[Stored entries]
•••
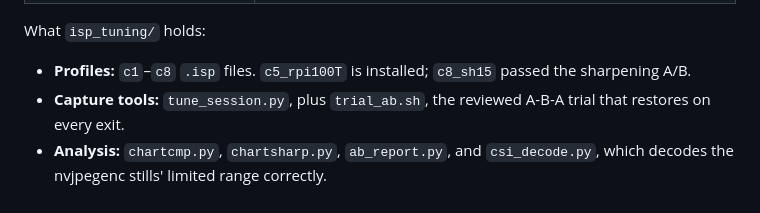
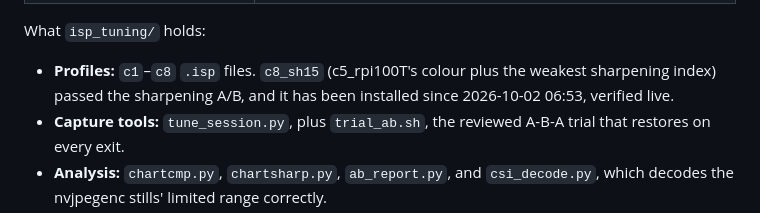
Before and after one commit to chad-Ant/dashcam, a Markdown page: tools/imx296/README.md, the part around the change. GitHub-like rendering.

Commit message:
tools/imx296: c8_sh15 installed and verified (READMEs)
Co-Authored-By: Claude Opus 5.5 <noreply@anthropic.com>
Claude-Session: https://claude.ai/code/session_01UWjhHMhrFk7ZqBKopwYEgK

```diff
--- a/tools/imx296/README.md
+++ b/tools/imx296/README.md
@@ -15,7 +15,8 @@ and docs (`~/drive_logs/tools/...`) refer to it. The layout here mirrors it: the
 | `isp_tuning/` | Argus ISP override tuning against a printed ColorChecker/ArUco chart and a UGREEN USB reference. See `isp_tuning/README.md`, read top-down; the history is in `HANDOVER.md`. |
 
 What `isp_tuning/` holds:
-- **Profiles:** `c1`–`c8` `.isp` files. `c5_rpi100T` is installed; `c8_sh15` passed the sharpening A/B.
+- **Profiles:** `c1`–`c8` `.isp` files. `c8_sh15` (c5_rpi100T's colour plus the weakest sharpening index) passed
+  the sharpening A/B, and it has been installed since 2026-10-02 06:53, verified live.
 - **Capture tools:** `tune_session.py`, plus `trial_ab.sh`, the reviewed A-B-A trial that restores on every exit.
 - **Analysis:** `chartcmp.py`, `chartsharp.py`, `ab_report.py`, and `csi_decode.py`, which decodes the nvjpegenc
   stills' limited range correctly.
```
Also changed, not shown: 1 other file.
•••
[YOUR GOAL]: The data is to be returned exactly as it stands, pictures aside.

[REPLY]:
Before and after one commit to chad-Ant/dashcam, a Markdown page: tools/imx296/README.md, the part around the change. GitHub-like rendering.

Commit message:
tools/imx296: c8_sh15 installed and verified (READMEs)
Co-Authored-By: Claude Opus 5.5 <noreply@anthropic.com>
Claude-Session: https://claude.ai/code/session_01UWjhHMhrFk7ZqBKopwYEgK

```diff
--- a/tools/imx296/README.md
+++ b/tools/imx296/README.md
@@ -15,7 +15,8 @@ and docs (`~/drive_logs/tools/...`) refer to it. The layout here mirrors it: the
 | `isp_tuning/` | Argus ISP override tuning against a printed ColorChecker/ArUco chart and a UGREEN USB reference. See `isp_tuning/README.md`, read top-down; the history is in `HANDOVER.md`. |
 
 What `isp_tuning/` holds:
-- **Profiles:** `c1`–`c8` `.isp` files. `c5_rpi100T` is installed; `c8_sh15` passed the sharpening A/B.
+- **Profiles:** `c1`–`c8` `.isp` files. `c8_sh15` (c5_rpi100T's colour plus the weakest sharpening index) passed
+  the sharpening A/B, and it has been installed since 2026-10-02 06:53, verified live.
 - **Capture tools:** `tune_session.py`, plus `trial_ab.sh`, the reviewed A-B-A trial that restores on every exit.
 - **Analysis:** `chartcmp.py`, `chartsharp.py`, `ab_report.py`, and `csi_decode.py`, which decodes the nvjpegenc
   stills' limited range correctly.
```
Also changed, not shown: 1 other file.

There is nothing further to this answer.